Internet is now a critical resource whose disruption has financial implications, or even dire consequences on human safety
Cybercrime and cyberwarfare might use of DoS or DDoS as a potential weapon to disrupt or degrade critical infrastructure
DDoS attacks are a major threat to the stability of the Internet
7. Fast facts
In Feb 2000, series of massive DoS attacks incapacitated several high-visibility Internet e-commerce sites, including Yahoo, Ebay and E*trade
In Jan 2001, Microsoft’s name sever infrastructure was disabled
98% legitimate users could not get to any Microsoft’s servers
In Sept 2001, an attack by a UK-based teenager on the port of Houston’s Web server, made weather and scheduling information unavailable
No ships could dock at the world’s 8th busiest maritime facility due to lack of weather and scheduling information
Entire network performance was affected
In Oct 2002, all Domain Name System servers were attacked
Attack lasted only an hour
9 of the 13 servers were seriously affected
In Aug 2009, the attack on Twitter and Facebook
8. How They Talk
Trinoo: attacker uses TCP; masters and daemons use UDP; password authentication.
TFN: attacker uses shell to invoke master; masters and daemons use ICMP ECHOREPLY.
Stacheldraht: attacker uses encrypted TCP connection to master; masters and daemons use TCP and ICMP ECHO REPLY; rcp used for auto-update.
9. Deploying DDOS
Attackers seem to use standard, well-known holes (i.e., rpc.ttdbserver, amd, rpc.cmsd, rpc.mountd, rpc.statd).
They appear to have “auto-hack” tools – point, click, and invade.
Lesson: practice good computer hygiene.
10. Detecting DDOS Tools
Most current IDS’s detect the current generation of tools.
They work by looking for DDOS control messages.
Naturally, these will change over time; in particular, more such messages will be properly encrypted. (A hacker PKI?)
11. What are the Strong Defenses?
There aren’t any…
12. What Can ISPs Do?
Deploy source address anti-spoof filters (very important!).
Turn off directed broadcasts.
Develop security relationships with neighbor ISPs.
Set up mechanism for handling customer security complaints.
Develop traffic volume monitoring techniques.
13. Traffic Volume Monitoring
Look for too much traffic to a particular destination.
Learn to look for traffic to that destination at your border routers (access routers, peers, exchange points, etc.).
Can we automate the tools – too many queue drops on an access router will trigger source detection?
14. Can We Do Better Some Day?
ICMP Traceback message.
Enhance newer congestion control techniques, i.e., RED.
Warning – both of these are untested ideas. The second is a research topic.
15. ICMP Traceback
For a very few packets (about 1 in 20,000), each router will send the destination a new ICMP message indicating the previous hop for that packet.
Net traffic increase at endpoint is about .1% -- probably acceptable.
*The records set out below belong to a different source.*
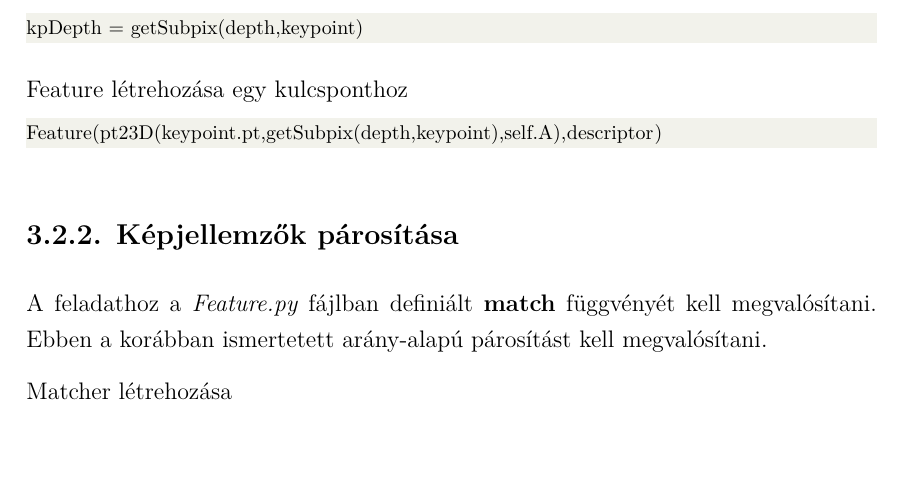
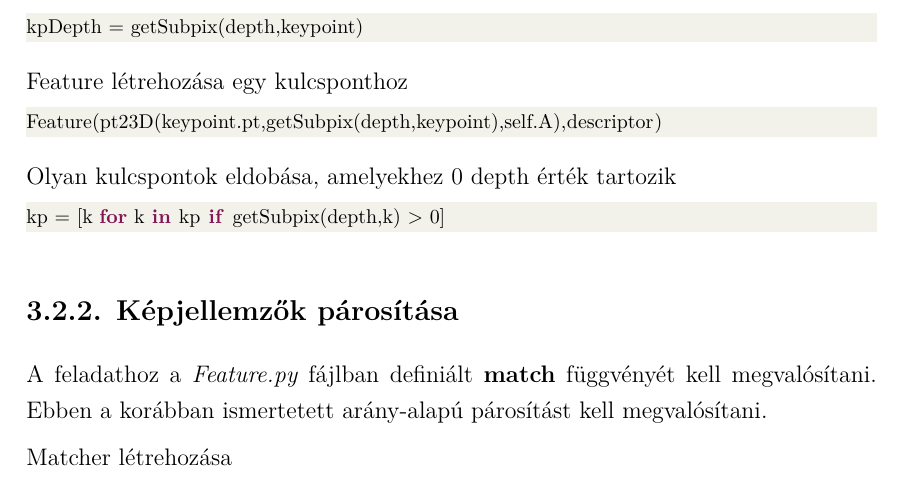
Before and after one commit to szemenyeim/SLAMLab, a LaTeX document (LaTeX/Utmutato.tex): part of page 12 of 16, cut so that both start at the same text, the shorter picture padded with empty space. Compiled offline with XeLaTeX.

Commit message:
Doc Update

```diff
--- a/LaTeX/Utmutato.tex
+++ b/LaTeX/Utmutato.tex
@@ -449,23 +449,33 @@ img_gray = cv2.cvtColor(img,cv2.COLOR_BGR2GRAY)
 \end{lstlisting}
 
 Kulcspontok detektálása
+
 \begin{lstlisting}[language=Python]
 keypoints = self.feat.detect(img_gray)
 \end{lstlisting}
 
 Leírók számítása
+
 \begin{lstlisting}[language=Python]
 keypoints,descriptors = self.feat.compute(img_gray,keypoints)
 \end{lstlisting}
 
 Depth érték meghatórozása egy kulcsponthoz
+
 \begin{lstlisting}[language=Python]
 kpDepth = getSubpix(depth,keypoint)
 \end{lstlisting}
 
 Feature létrehozása egy kulcsponthoz
+
 \begin{lstlisting}[language=Python]
 Feature(pt23D(keypoint.pt,getSubpix(depth,keypoint),self.A),descriptor)
+\end{lstlisting}
+
+Olyan kulcspontok eldobása, amelyekhez $0$ depth érték tartozik
+
+\begin{lstlisting}[language=Python]
+kp = [k for k in kp if getSubpix(depth,k) > 0]
 \end{lstlisting}
 
 \subsection{Képjellemzők párosítása}
```
Also changed, not shown: LaTeX/Utmutato.pdf, LaTeX/Utmutato.tex (5 more changed lines), 2 other files.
Issues: authentication, loss of traceback packets, load on routers.
16. Enhanced Congestion Control
Define an attack as “too many packets drops on a particular access line”.
Send upstream node a message telling it to drop more packets for this destination.
Traditional RED+penalty box works on flows; this works on destination alone.
Issues: authentication, fairness, effect on legitimate traffic, implementability, etc.